This promise enticed naïve, religiously-minded Egyptian viewers who believed that Jewish plans to dominate the Mideast from the Nile to the Euphrates were a sign of “the end of the world.” Mild-mannered high school math teacher Ahmed Helmy told an American reporter: “All of Egypt hates the Jews. They are our No. 1 enemy.” Hayman Abdel Tawab, a 23 year-old Palestinian civil engineer, mused: “I want to understand America’s excessive bias toward the Jews. Every day more Palestinians are killed, and we can’t do anything about it.”
Sobhi — arguably Egypt’s Orson Welles — declared that his series was not antisemitic: “The Protocols are briefly mentioned in the series, but … the focus is on what ‘Zionist gangs’ did ‘to take over Palestine.’ … We ourselves are Semites, even more so than them.”
In fact, Egypt’s Security Chief at the time, cognizant of possible diplomatic complications, had forced Sobhi to cut back — but not eliminate — numerous invocations of the Protocols. Relatively few cynics accused the Egyptian government of exploiting the series’ rampant anti-Jewish, anti-Israel conspiracy theories to distract public attention from economic problems and political repression at home.
But Sobhi never deviated from his faith in Horseman. When the Muslim Brotherhood took control of the Egyptian government after the 2011 elections, Sobhi saw to it that the entire series — without edits or expurgations — was broadcast on Egyptian television.
And just last month, the prestigious Institut Français, which specializes in North African cultural outreach for the French government, honored Sobhi. The Simon Wiesenthal Center’s Director for International Relations, Dr. Shimon Samuels, bitterly protested.
What explains this French soft spot for a notorious Arab antisemite? For a clue, consider the peculiar case of French philosopher Roger Garaudy, who converted to Islam in 1982, authored the antisemitic The Founding Myths of Modern Israel in 1995, and was convicted of incitement to racial hatred in 1998. Almost a decade after his death in 2012, Garaudy maintains his iconic status as a truth teller about Jews and Israel among many deluded French intellectuals.
Another example: the web site of France’s Arab World Institute has removed, but only under pressure, a picture showing protesters wearing Netanyahu masks. It advertised a debate in Paris, entitled: “Stranglehold on Israel.
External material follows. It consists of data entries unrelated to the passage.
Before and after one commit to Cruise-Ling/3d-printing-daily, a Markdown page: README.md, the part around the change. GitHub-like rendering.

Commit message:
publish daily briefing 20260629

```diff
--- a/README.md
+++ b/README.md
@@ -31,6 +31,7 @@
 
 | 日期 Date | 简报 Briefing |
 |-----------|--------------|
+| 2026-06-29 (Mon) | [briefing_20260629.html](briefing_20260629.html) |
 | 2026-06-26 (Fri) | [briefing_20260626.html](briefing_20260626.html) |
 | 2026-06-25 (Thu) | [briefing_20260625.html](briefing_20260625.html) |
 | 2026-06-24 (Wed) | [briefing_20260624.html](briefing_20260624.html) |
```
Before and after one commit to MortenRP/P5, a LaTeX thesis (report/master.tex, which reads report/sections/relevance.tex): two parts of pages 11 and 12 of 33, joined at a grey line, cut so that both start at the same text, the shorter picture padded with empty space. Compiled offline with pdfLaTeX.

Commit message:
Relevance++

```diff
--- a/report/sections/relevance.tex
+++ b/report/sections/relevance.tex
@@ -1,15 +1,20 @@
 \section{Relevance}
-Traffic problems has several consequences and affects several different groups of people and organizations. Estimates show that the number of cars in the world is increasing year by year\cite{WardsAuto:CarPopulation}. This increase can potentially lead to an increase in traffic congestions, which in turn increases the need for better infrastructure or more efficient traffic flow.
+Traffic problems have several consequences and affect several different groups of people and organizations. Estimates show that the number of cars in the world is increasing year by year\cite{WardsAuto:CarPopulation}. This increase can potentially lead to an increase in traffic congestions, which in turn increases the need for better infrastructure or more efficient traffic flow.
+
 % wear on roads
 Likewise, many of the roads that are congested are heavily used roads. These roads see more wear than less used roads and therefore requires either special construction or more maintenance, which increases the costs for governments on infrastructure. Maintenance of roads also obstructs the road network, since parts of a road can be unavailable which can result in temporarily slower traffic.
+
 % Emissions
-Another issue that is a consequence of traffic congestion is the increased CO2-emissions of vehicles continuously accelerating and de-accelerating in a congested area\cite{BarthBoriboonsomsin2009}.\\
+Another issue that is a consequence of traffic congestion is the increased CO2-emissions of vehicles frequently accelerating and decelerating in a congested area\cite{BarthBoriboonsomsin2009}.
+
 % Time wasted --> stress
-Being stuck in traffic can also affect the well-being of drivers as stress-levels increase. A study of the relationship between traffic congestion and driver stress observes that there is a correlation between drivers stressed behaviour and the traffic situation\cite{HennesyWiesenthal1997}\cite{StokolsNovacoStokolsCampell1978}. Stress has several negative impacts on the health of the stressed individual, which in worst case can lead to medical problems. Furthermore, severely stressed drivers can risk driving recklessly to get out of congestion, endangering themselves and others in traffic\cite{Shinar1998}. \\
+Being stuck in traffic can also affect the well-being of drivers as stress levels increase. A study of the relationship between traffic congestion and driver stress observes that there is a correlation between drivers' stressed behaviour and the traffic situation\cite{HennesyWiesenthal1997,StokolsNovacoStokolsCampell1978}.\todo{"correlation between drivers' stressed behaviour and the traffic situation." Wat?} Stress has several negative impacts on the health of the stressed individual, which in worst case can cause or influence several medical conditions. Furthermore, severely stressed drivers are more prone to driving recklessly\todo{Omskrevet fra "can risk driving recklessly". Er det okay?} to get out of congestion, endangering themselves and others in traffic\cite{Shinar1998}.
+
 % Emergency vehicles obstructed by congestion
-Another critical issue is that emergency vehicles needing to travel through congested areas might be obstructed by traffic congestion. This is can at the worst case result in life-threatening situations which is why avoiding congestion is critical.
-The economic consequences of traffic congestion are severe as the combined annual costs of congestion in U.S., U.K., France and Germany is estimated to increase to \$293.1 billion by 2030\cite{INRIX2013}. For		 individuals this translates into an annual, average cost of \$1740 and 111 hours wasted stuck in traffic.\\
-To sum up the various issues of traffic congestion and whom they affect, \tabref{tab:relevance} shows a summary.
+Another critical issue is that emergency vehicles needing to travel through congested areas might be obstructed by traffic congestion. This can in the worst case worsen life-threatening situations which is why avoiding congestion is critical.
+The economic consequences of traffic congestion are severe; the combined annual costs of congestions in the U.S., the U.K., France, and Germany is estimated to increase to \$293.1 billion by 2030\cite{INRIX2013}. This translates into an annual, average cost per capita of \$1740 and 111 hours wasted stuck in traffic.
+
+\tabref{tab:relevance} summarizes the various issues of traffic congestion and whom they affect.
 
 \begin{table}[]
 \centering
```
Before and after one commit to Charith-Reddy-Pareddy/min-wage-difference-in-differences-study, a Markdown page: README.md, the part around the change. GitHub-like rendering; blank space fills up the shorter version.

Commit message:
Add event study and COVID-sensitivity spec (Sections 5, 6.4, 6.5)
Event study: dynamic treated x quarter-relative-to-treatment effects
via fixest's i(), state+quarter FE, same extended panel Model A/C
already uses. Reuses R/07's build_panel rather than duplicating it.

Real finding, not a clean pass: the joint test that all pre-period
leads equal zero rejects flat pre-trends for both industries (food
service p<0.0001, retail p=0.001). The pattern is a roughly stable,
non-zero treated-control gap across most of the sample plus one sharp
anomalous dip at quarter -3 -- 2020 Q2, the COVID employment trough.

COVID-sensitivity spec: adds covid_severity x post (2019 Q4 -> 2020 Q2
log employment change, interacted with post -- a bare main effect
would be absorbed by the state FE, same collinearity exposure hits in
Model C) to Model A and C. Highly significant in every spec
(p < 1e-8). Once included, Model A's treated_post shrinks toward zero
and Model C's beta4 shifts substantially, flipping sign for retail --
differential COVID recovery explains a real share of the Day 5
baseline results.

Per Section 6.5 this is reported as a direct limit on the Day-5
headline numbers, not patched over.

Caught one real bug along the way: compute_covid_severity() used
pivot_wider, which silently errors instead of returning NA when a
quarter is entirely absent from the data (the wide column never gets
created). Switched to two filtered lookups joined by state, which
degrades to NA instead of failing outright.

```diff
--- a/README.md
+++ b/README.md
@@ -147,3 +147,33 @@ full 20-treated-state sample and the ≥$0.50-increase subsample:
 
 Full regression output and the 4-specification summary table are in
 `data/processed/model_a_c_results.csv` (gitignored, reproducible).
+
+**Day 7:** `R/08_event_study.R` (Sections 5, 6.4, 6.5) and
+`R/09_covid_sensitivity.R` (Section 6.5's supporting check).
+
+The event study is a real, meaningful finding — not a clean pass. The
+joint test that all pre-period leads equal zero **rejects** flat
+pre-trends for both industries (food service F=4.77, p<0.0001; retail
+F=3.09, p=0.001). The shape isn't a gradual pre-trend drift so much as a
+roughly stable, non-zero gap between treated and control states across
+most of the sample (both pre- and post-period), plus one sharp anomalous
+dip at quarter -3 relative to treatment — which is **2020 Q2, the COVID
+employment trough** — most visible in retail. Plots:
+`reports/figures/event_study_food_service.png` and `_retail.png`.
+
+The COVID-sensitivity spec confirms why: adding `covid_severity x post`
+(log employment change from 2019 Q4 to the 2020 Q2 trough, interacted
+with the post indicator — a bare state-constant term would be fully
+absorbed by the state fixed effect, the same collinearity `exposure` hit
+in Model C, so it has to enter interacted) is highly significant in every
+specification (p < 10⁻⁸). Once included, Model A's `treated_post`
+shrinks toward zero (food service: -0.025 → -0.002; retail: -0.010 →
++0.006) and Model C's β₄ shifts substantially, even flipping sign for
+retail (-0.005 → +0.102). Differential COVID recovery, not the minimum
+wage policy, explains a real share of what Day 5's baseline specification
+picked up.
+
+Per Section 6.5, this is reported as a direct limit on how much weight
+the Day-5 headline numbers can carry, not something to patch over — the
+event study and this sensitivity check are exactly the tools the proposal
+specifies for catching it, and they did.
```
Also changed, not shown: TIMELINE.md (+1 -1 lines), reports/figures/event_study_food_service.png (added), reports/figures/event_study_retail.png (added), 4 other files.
Netanyahu or the end of the Zionist dream,” and depicted Israeli Prime Minister Benjamin Netanyahu holding up bloody hands.
Antisemitism has age-old religious roots in the Islamic tradition, but some modern antisemitism, such as the Protocols, was exported from Europe and the US to the Arab and Muslim worlds during and after the Hitler era. Now it is returning from the Mideast to Europe and America by means of a feedback loop, with Mideast immigrants carrying anti-Jewish attitudes as baggage with them, especially to Western Europe. The Sobhi award hints why many French and even English Jews are considering making aliyah to Israel — because they no longer feel safe in European countries.
Historian Harold Brackman is a long-time consultant for the Simon Wiesenthal Center on global issues of intolerance and tolerance.